Aim of the exercise.
The answer must be every line of the records below that holds the word "monkeypatch".

Exercise data.
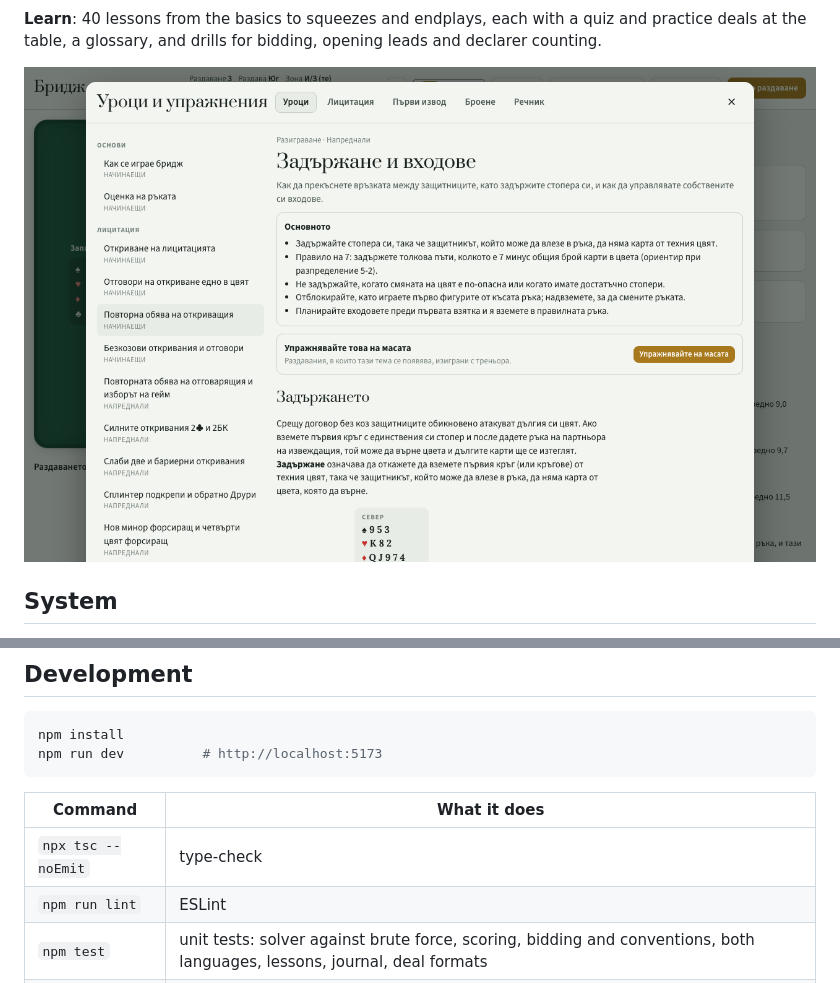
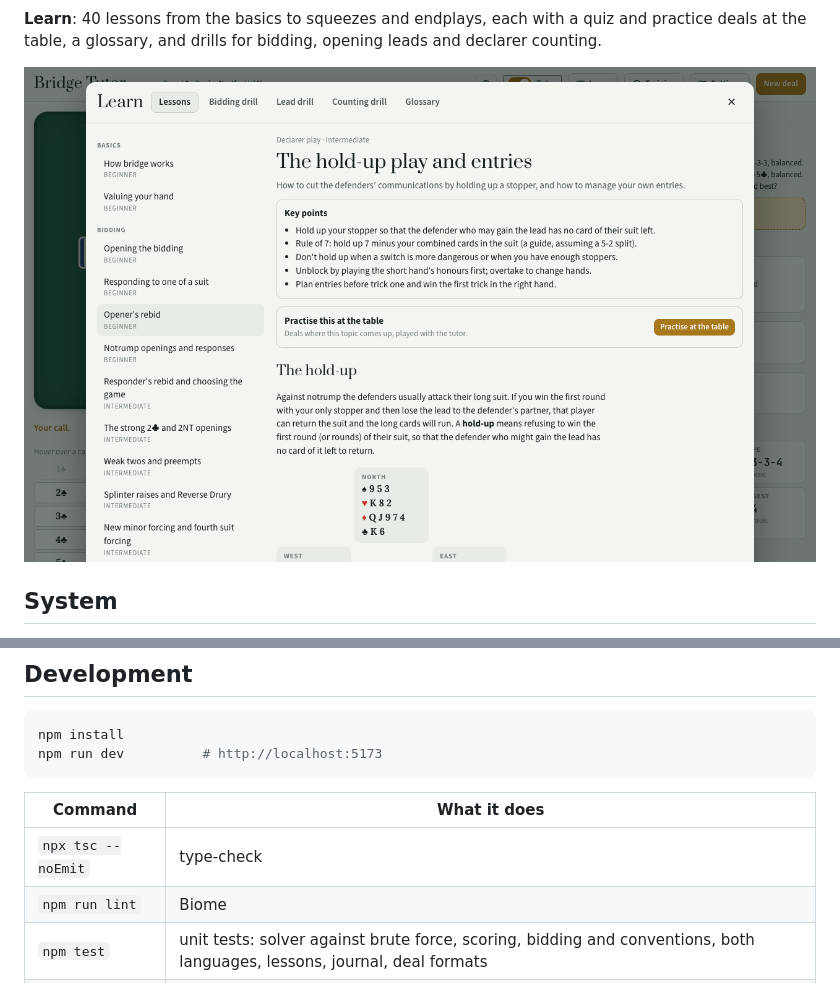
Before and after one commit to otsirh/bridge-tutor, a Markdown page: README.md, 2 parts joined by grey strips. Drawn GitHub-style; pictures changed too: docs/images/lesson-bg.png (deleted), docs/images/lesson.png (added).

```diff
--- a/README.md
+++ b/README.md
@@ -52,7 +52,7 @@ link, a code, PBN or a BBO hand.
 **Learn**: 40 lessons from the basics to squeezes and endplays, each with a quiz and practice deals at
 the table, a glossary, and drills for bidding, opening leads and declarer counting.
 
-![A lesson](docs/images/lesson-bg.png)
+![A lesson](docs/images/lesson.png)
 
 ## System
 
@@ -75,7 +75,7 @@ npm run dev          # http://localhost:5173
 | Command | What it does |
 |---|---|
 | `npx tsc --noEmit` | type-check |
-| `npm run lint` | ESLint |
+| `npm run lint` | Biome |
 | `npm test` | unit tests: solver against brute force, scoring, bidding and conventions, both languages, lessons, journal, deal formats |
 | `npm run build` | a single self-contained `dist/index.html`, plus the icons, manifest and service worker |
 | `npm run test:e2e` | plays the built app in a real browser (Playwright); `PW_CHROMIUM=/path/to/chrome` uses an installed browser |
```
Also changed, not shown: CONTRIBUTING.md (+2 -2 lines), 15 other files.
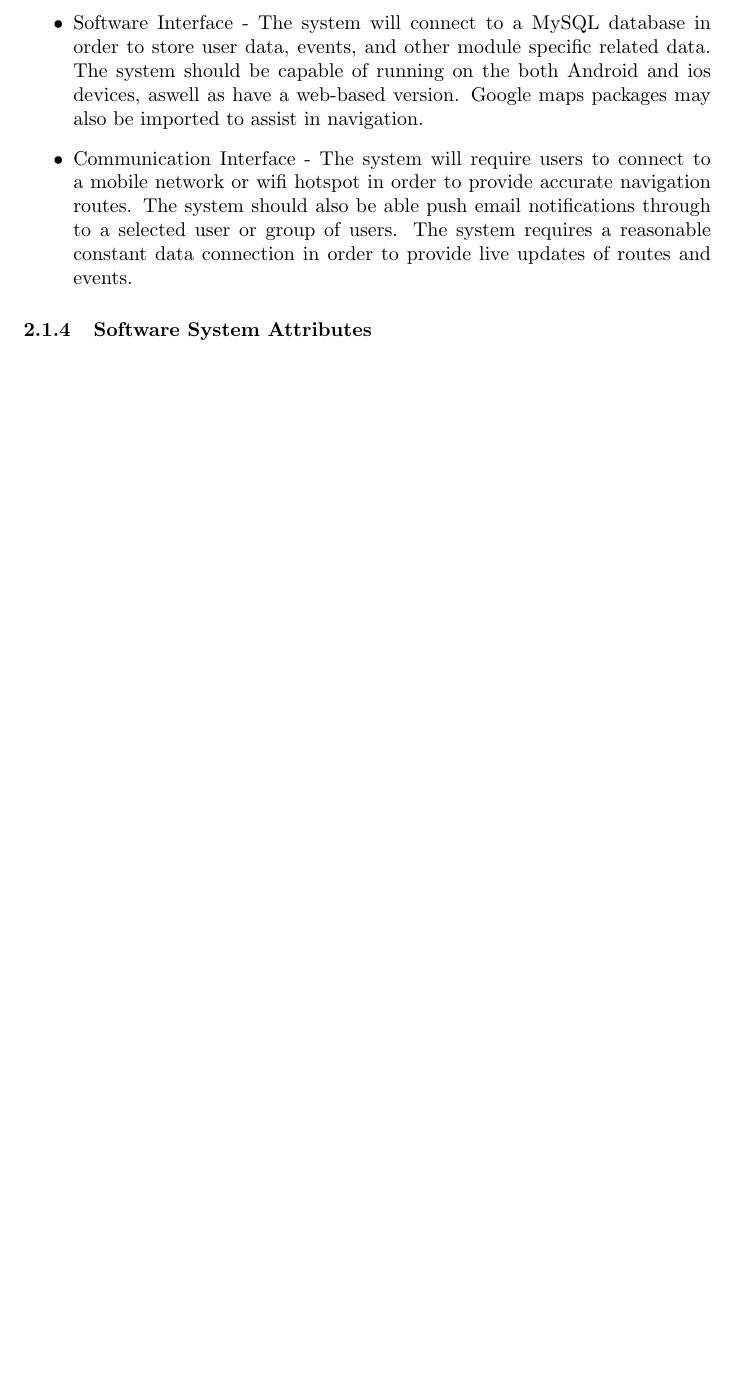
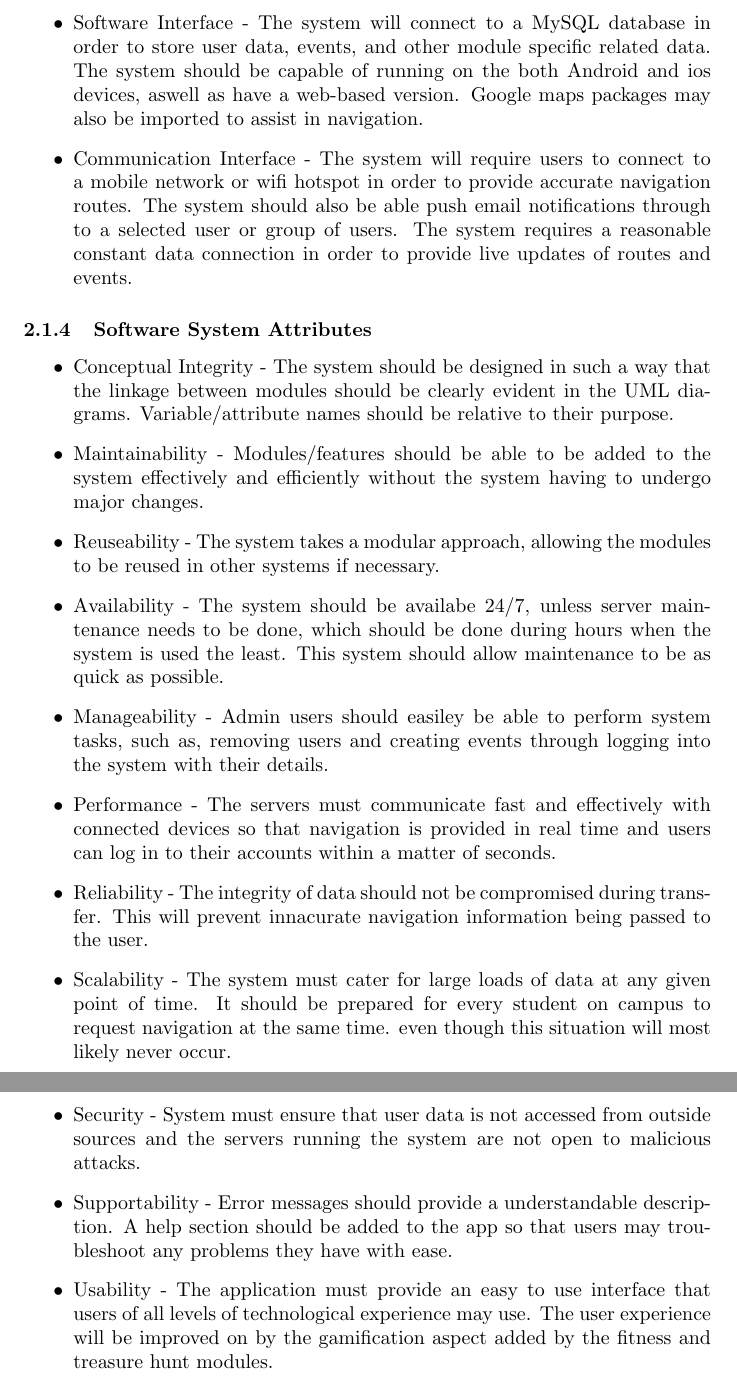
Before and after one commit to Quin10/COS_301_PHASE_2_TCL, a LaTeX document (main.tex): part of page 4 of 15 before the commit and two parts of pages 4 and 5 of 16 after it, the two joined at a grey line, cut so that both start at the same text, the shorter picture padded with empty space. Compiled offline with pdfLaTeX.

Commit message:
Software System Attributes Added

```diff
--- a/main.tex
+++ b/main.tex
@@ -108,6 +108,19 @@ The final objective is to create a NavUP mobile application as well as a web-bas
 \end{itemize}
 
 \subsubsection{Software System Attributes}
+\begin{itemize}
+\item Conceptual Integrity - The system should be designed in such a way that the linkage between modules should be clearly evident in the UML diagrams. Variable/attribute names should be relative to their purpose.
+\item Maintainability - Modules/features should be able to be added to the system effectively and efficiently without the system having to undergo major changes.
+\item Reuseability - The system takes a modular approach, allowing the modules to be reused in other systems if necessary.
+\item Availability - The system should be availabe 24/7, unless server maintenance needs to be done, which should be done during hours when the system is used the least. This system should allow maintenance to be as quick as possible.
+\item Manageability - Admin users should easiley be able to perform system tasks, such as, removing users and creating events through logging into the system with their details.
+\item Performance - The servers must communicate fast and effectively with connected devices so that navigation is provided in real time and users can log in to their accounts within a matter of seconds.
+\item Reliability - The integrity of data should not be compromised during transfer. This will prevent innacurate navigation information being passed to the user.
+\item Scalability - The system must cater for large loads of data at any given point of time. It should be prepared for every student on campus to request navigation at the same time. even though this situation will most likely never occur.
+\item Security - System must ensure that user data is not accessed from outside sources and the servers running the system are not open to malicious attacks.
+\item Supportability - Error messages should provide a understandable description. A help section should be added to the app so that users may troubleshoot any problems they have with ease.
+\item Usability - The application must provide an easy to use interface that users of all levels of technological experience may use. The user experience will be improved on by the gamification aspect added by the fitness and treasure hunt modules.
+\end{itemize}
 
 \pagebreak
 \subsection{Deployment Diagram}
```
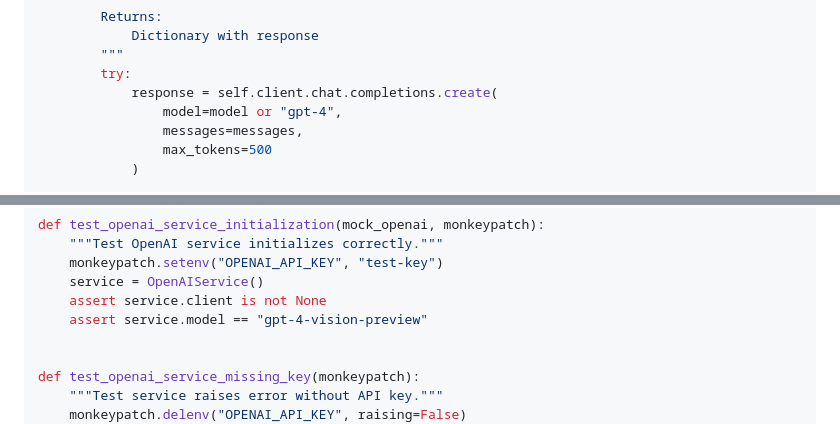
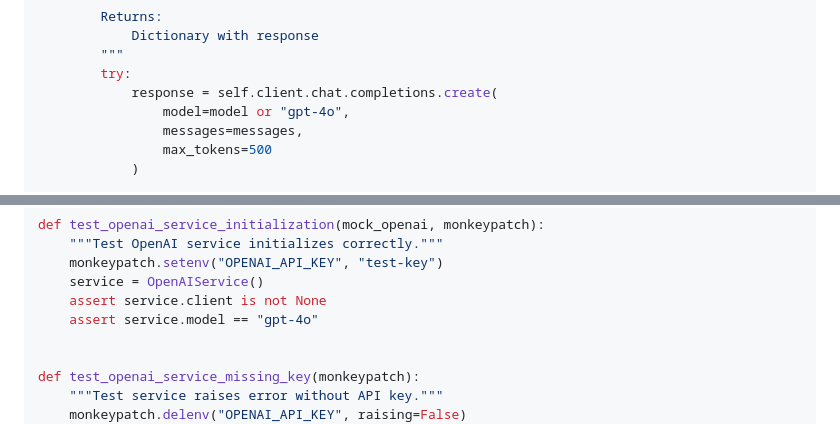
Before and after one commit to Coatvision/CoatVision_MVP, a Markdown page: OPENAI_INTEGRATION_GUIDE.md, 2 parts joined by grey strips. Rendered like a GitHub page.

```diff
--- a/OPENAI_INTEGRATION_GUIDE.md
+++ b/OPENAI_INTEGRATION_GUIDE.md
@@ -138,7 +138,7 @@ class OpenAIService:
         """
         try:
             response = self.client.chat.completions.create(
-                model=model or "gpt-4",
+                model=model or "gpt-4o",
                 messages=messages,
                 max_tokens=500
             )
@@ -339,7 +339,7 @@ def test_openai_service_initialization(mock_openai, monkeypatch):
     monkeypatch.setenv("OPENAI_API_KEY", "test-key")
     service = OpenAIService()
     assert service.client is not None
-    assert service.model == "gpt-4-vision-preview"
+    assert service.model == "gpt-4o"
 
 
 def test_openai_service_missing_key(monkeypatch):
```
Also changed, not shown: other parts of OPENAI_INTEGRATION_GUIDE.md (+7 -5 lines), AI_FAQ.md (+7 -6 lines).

Result of the task.
@@ -339,7 +339,7 @@ def test_openai_service_initialization(mock_openai, monkeypatch):
     monkeypatch.setenv("OPENAI_API_KEY", "test-key")
 def test_openai_service_missing_key(monkeypatch):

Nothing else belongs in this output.